Cancer Clustering for Residential Histories

Period of Performance: 07/01/2008 - 06/30/2010


Phase 2 SBIR

Recipient Firm

Principal Investigator
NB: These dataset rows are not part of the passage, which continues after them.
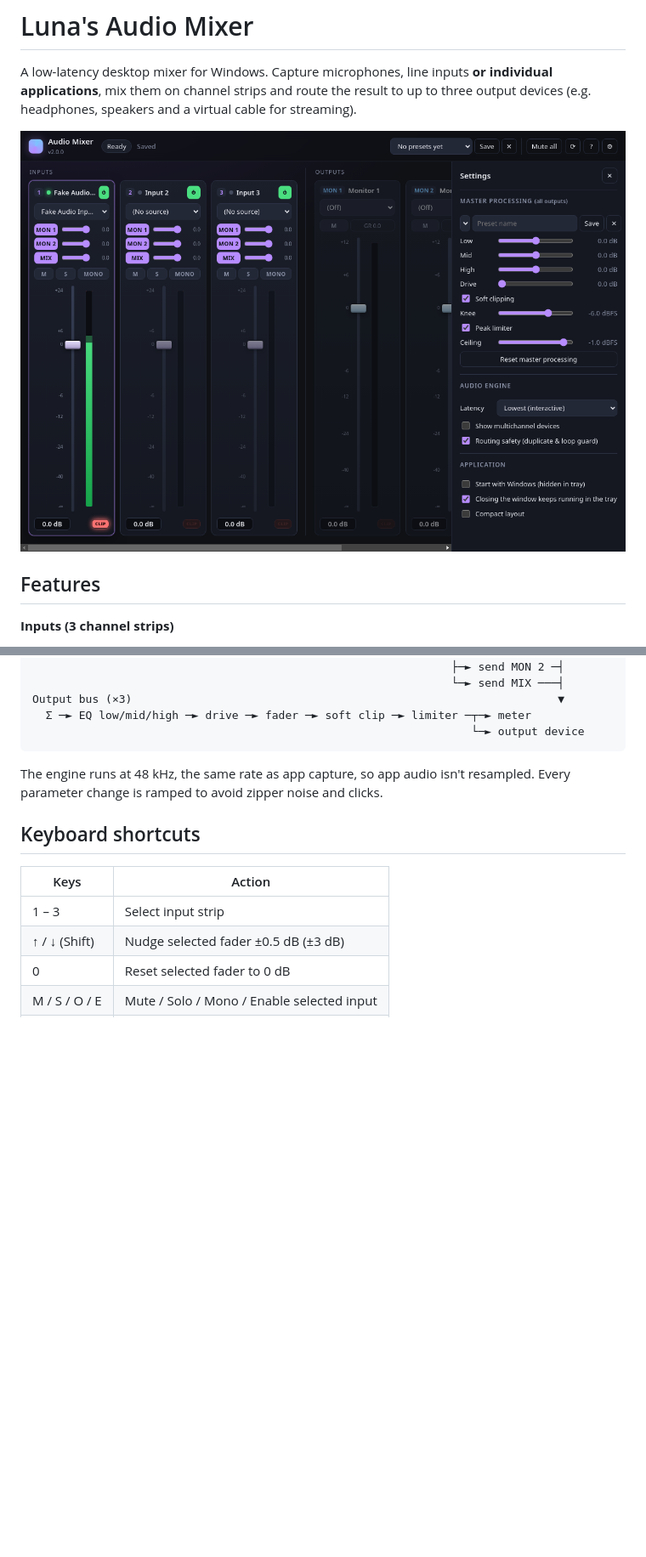
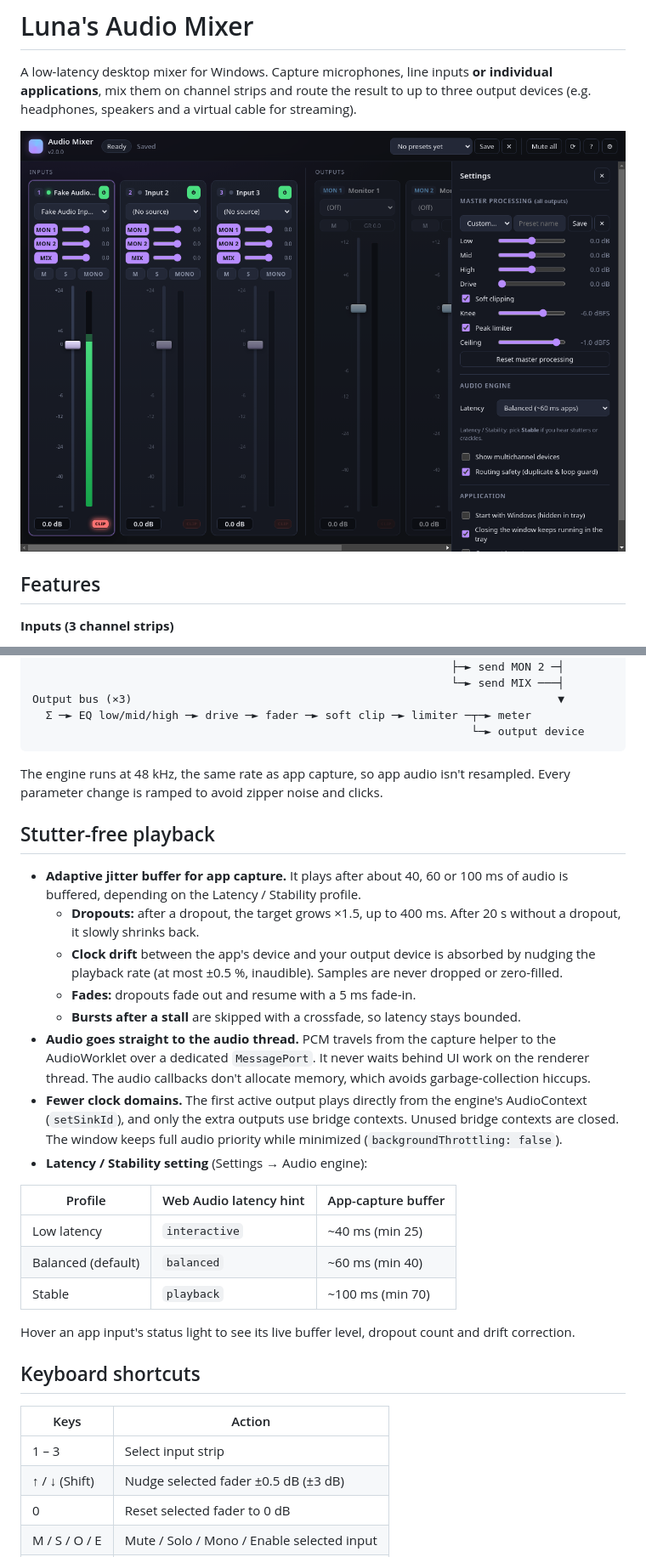
Before and after one commit to ImLunaUwU/Audio-Mixer, a Markdown page: README.md, 2 parts joined by grey strips. Shown: that part at 85% size. GitHub-like rendering; pictures changed too: assets/screenshot.png; blank space fills up the shorter version.

```diff
--- a/README.md
+++ b/README.md
@@ -50,6 +50,25 @@ Output bus (×3)
 
 The engine runs at 48 kHz, the same rate as app capture, so app audio isn't resampled. Every parameter change is ramped to avoid zipper noise and clicks.
 
+## Stutter-free playback
+
+- **Adaptive jitter buffer for app capture.** It plays after about 40, 60 or 100 ms of audio is buffered, depending on the Latency / Stability profile.
+  - **Dropouts:** after a dropout, the target grows ×1.5, up to 400 ms. After 20 s without a dropout, it slowly shrinks back.
+  - **Clock drift** between the app's device and your output device is absorbed by nudging the playback rate (at most ±0.5 %, inaudible). Samples are never dropped or zero-filled.
+  - **Fades:** dropouts fade out and resume with a 5 ms fade-in.
+  - **Bursts after a stall** are skipped with a crossfade, so latency stays bounded.
+- **Audio goes straight to the audio thread.** PCM travels from the capture helper to the AudioWorklet over a dedicated `MessagePort`. It never waits behind UI work on the renderer thread. The audio callbacks don't allocate memory, which avoids garbage-collection hiccups.
+- **Fewer clock domains.** The first active output plays directly from the engine's AudioContext (`setSinkId`), and only the extra outputs use bridge contexts. Unused bridge contexts are closed. The window keeps full audio priority while minimized (`backgroundThrottling: false`).
+- **Latency / Stability setting** (Settings → Audio engine):
+
+| Profile | Web Audio latency hint | App-capture buffer |
+| --- | --- | --- |
+| Low latency | `interactive` | ~40 ms (min 25) |
+| Balanced (default) | `balanced` | ~60 ms (min 40) |
+| Stable | `playback` | ~100 ms (min 70) |
+
+Hover an app input's status light to see its live buffer level, dropout count and drift correction.
+
 ## Keyboard shortcuts
 
 | Keys | Action |
```
Also changed, not shown: other parts of README.md (+3 -3 lines), 13 other files.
DESCRIPTION (provided by applicant): Cancer Clustering for Residential Histories Abstract: This project will develop a new, comprehensive approach for evaluating clustering in case-control data that accounts for residential histories, risk factors, covariates and cancer induction and latency periods. To date, two of the major deficiencies of geographic studies of cancer are that they lack an appropriate methodology for investigating clusters over the life course and risk factors/covariates are not included in the analysis. These limitations are overcome by this project. Local, global and focused tests for residential histories will be developed based on sets of matrices of nearest neighbor relationships that reflect the changing space-time geometry of the residential addresses of cases and controls. Exposure traces that account for the latency between exposure and disease manifestation, and that use exposure windows of varying duration will be defined. Several of the methods so derived will be applied to evaluate clustering of residential histories in an ongoing case-control study of bladder cancer in south eastern Michigan, and to identify local excesses of breast cancer in Marin County, California. Because humans are mobile, these new methods are a significant advance over approaches that ignore residential histories and instead rely only on place of residence at time of diagnosis or death. The major innovation is the creation of methods for analyzing and modeling the residential histories of cases and controls to identify geographic excesses of cancer risk, both in the study population itself as well as in relation to putative hazards such as point-source releases of carcinogens. Cancer Clustering for Residential Histories Relevance: The techniques and software to be developed in this project will provide a more concise and accurate description of clustering of cancer cases that accounts for risk factors, covariates, residential history, cancer latency, time of diagnosis, and the exposure windows during which causative exposures are hypothesized to have occurred. To our knowledge the techniques and software from this project will be the first to address all of these factors within a single, comprehensive framework.